Now that the school year is back in full swing, it may be a good time to schedule those regular check-ups for your kids, including vision screenings.
But if you’d like a little more information before you go, we’ve checked in with Brittney Mazza, O.D., and Kimberley Chan, O.D., optometrists at Mass. Eye and Ear, for some answers to our most common questions about pediatric vision screening and correction…
What are signs that my child might need glasses?
There are a few things to look out for. In cases of moderate to severe farsightedness, children may complain of tired eyes, blurry vision, fatigue and/or difficulty with reading. In some cases, an eye turn may be noted. Children with minimal farsightedness typically have no complaints, as their focusing system can keep images looking clear.
Children who are nearsighted may complain that objects look blurry in the distance, perhaps when they are trying to read something written on the board at school. Parents may also notice that their child sits close to the TV.
If a child has uncorrected astigmatism, they may complain that things look blurry at different distances (up close and far away). Astigmatism is a refractive condition that occurs when light is refracted unequally in different meridians of the eye, creating blurred vision. It is often caused by an uneven shape of the front surface of the eye, the cornea.
In some cases, children may need correction even when they have no complaints at all, such as in the case of anisometropia, a condition in which one eye has better vision than the other. This condition sometimes causes amblyopia, or “lazy eye”, resulting in long lasting visual consequences if not treated.
When should children have their first eye exams?
Regulations on this vary by state. In Massachusetts, children must have at least one vision screening within the 12 months before they begin kindergarten. Infants and toddlers may require an eye exam earlier based on birth history, family history of eye problems or medical problems that may be suspected to cause eye problems.
A comprehensive eye exam is recommended if:
- The child fails a vision screening
- Parents or providers suspect a vision or ocular disorder
- There is a family history of strabismus or other eye conditions that affect children
- The child has a medical condition that is known to have associated eye problems, such as neurofibromatosis, Marfan syndrome, Down syndrome, or other genetic disorder
What do the numbers on an eyeglass prescription mean?
“OD” and “OS” are abbreviations for Latin words indicating the right eye and left eye, respectively.
There are typically three other specifications per eye written on the eyeglasses prescription:
- Sphere or “Sph,” indicating the lens power to correct near (-) or farsightedness (+).
- Cylinder or “Cyl,” indicating the lens power to correct astigmatism.
- Axis, indicating the meridian or “orientation” without cylinder power, documented as a number between 1 and 180
What can I do if my child does not want to wear glasses or is worried about being teased?

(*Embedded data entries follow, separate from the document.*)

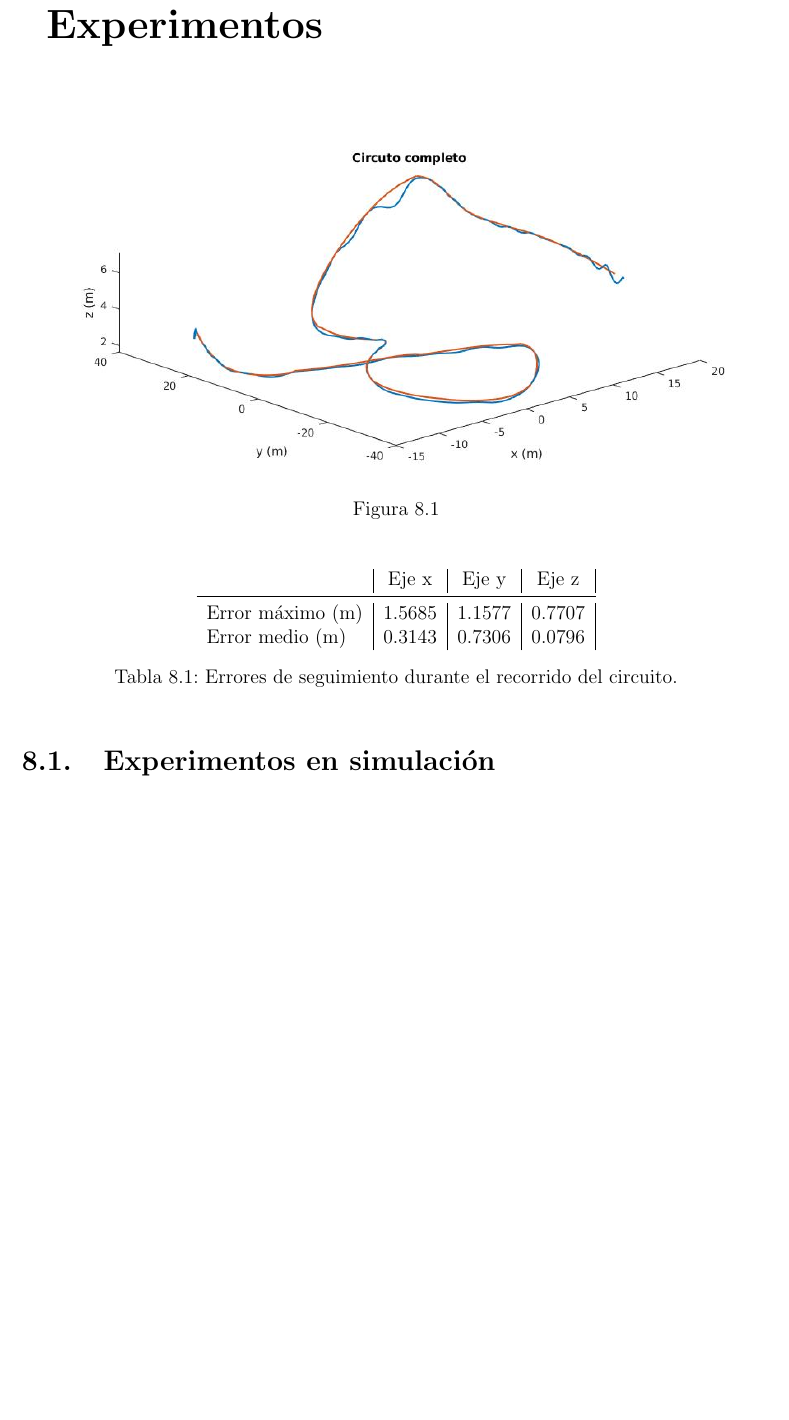
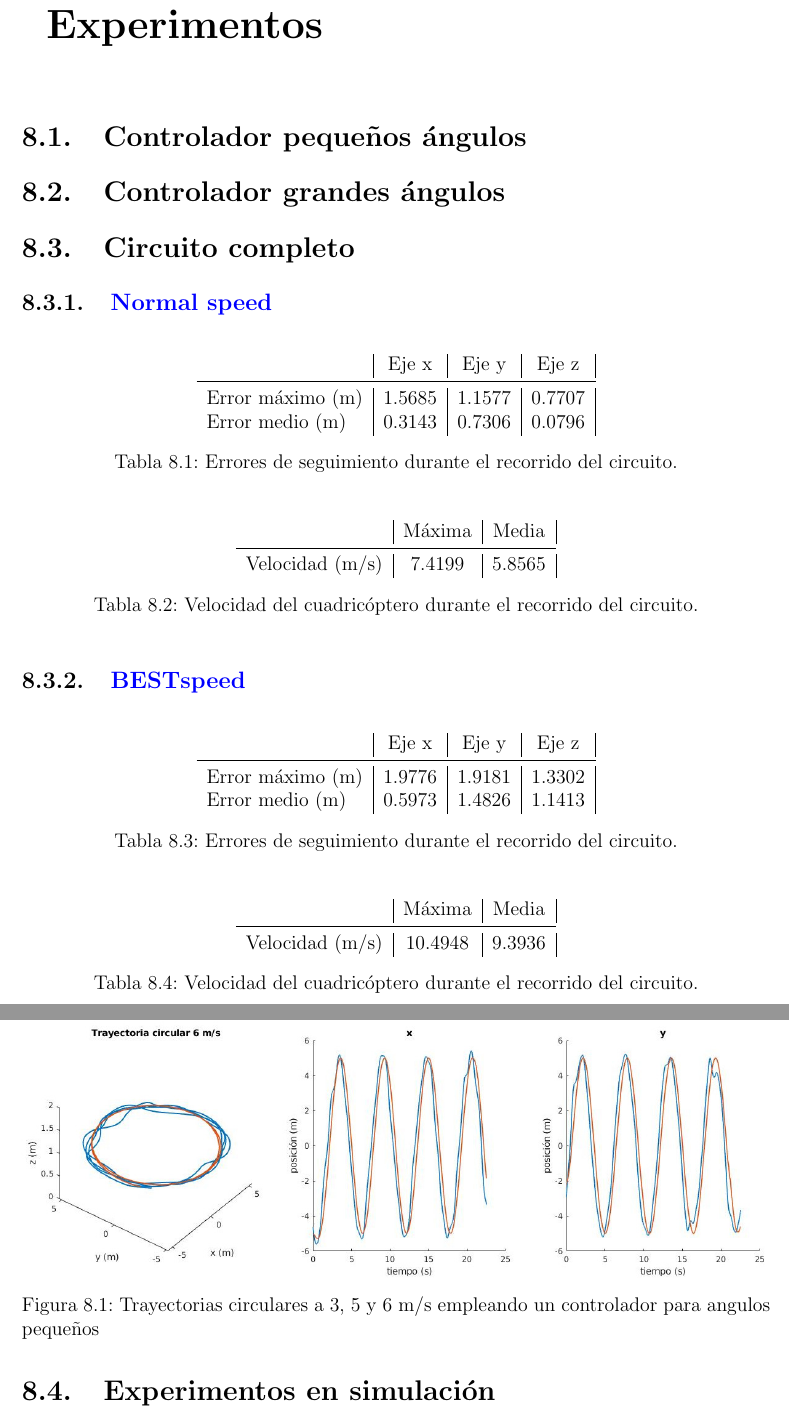
Before and after one commit to miferco97/TFM_document, a LaTeX book (principal.tex, which reads capitulos/experimentos.tex): part of page 43 of 54 before the commit and two parts of pages 43 and 44 of 58 after it, the two joined at a grey line, cut so that both start at the same text, the shorter picture padded with empty space. Compiled offline with pdfLaTeX.

Commit message:
rresults

```diff
--- a/capitulos/experimentos.tex
+++ b/capitulos/experimentos.tex
@@ -1 +1,3 @@
 \chapter{Experimentos}
+
+\section{Controlador pequeños ángulos}
@@ -1,0 +7,6 @@
+	\includegraphics[width=\textwidth]{imagenes/circle5ms}
+	\includegraphics[width=\textwidth]{imagenes/circle6ms}
+	\caption{Trayectorias circulares a 3, 5 y 6 m/s empleando un controlador para angulos pequeños}
+	\label{circle:slow}
+\end{figure}
+\section{Controlador grandes  ángulos}
@@ -2,3 +20,8 @@
+	\label{circle:fast}
+\end{figure}
+
+\section{Circuito completo}
+\subsection{\tb{Normal speed}}
 
 \begin{figure}[htb!]
 	\centering
@@ -34,3 +59,17 @@
 	\caption{Errores de seguimiento durante el recorrido del circuito.}
 \end{table}
 
+
+\begin{table}[htb!]
+	\centering
+	\begin{tabular}{l|c|c|}
+		$\empty$&Máxima& Media\\
+		\midrule
+		Velocidad (m/s)&7.4199&5.8565\\
+
+	\end{tabular}
+	\caption{Velocidad del cuadricóptero durante el recorrido del circuito.}
+\end{table}
+
+
+\subsection{\tb{BESTspeed}}
@@ -37,2 +95,37 @@
+	\label{exp1:3}
+\end{figure}
+
+
+
+\begin{table}[htb!]
+	\centering
+	\begin{tabular}{l|c|c|c|}
+		$\empty$&Eje x&Eje y&Eje z\\
+		\midrule
+		Error máximo (m)&1.9776&1.9181&1.3302\\
+		Error medio (m) &0.5973&1.4826&1.1413\\
+
+	\end{tabular}
+	\caption{Errores de seguimiento durante el recorrido del circuito.}
+\end{table}
+
+
+
+\begin{table}[htb!]
+	\centering
+	\begin{tabular}{l|c|c|}
+		$\empty$&Máxima& Media\\
+		\midrule
+		Velocidad (m/s)&10.4948&9.3936\\
+
+	\end{tabular}
+	\caption{Velocidad del cuadricóptero durante el recorrido del circuito.}
+\end{table}
+
+
+
+
+
+
 \section{Experimentos en simulación}
 \section{Experimentos en real}
```
Also changed, not shown: imagenes/best_circuitFigure.jpg (added), imagenes/best_errorFigure.jpg (added), imagenes/best_positionFigure.jpg (added), imagenes/circle3ms.jpg (added), imagenes/circle5ms.jpg (added), imagenes/circle6ms.jpg (added), imagenes/circuitFigure.jpg, imagenes/fast_circle10ms.jpg (added), imagenes/fast_circle11ms.jpg (added), imagenes/fast_circle6ms.jpg (added), principal.pdf, capitulos/experimentos.tex (31 more changed lines), 1 other file. Lines whose indentation alone changed are shown as unchanged.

Consider allowing your child to help choose a frame style or color they like, and select something that is comfortable to wear. Making the new glasses part of the child’s daily routine is recommended. It will help them to adapt in the beginning. Let the teacher and school nurse know when your child should be wearing their glasses (full time, or part-time for certain activities). Finally, remember to keep a positive, upbeat attitude when discussing the topic and point out that other children or family members also wear glasses, too!
My child wants to wear contact lenses instead of glasses. What do we need to consider before making the switch?
The decision to wear contact lenses depends on several factors. There is no specific age minimum to try contact lenses, and every child is different. Your child’s level of motivation, responsibility and ability to comply with contact lens care are all very important factors. Children who are active in sports or have a high prescription often show an early interest in contact lenses as an alternative to wearing glasses.
Contact lenses are a great alternative to correct vision, but should not completely replace wearing eyeglasses. They are medical devices that require a prescription, and although they provide many benefits, there are still risks of infection and inflammation with wear. It’s important to follow your doctor’s recommendations for taking care of your contact lenses to reduce those risks. Your child will have an eye exam first to determine if he/she is a good candidate for contact lens wear. Lastly, be sure to discuss the financial aspect of contact lenses, as many insurances do not cover the cost of the contact lens fitting or materials fees.
What types of contact lenses are available?
There are many types of contact lenses, but we most often recommend soft daily disposables for younger patients wearing contact lenses. These lenses are opened from a sterile package, worn once and then thrown away. Theoretically, there is less risk of infection, but there is still some risk. Daily disposables are an excellent choice for part-time wear, patients with allergies and especially patients who are not always compliant with proper contact lens care/hygiene.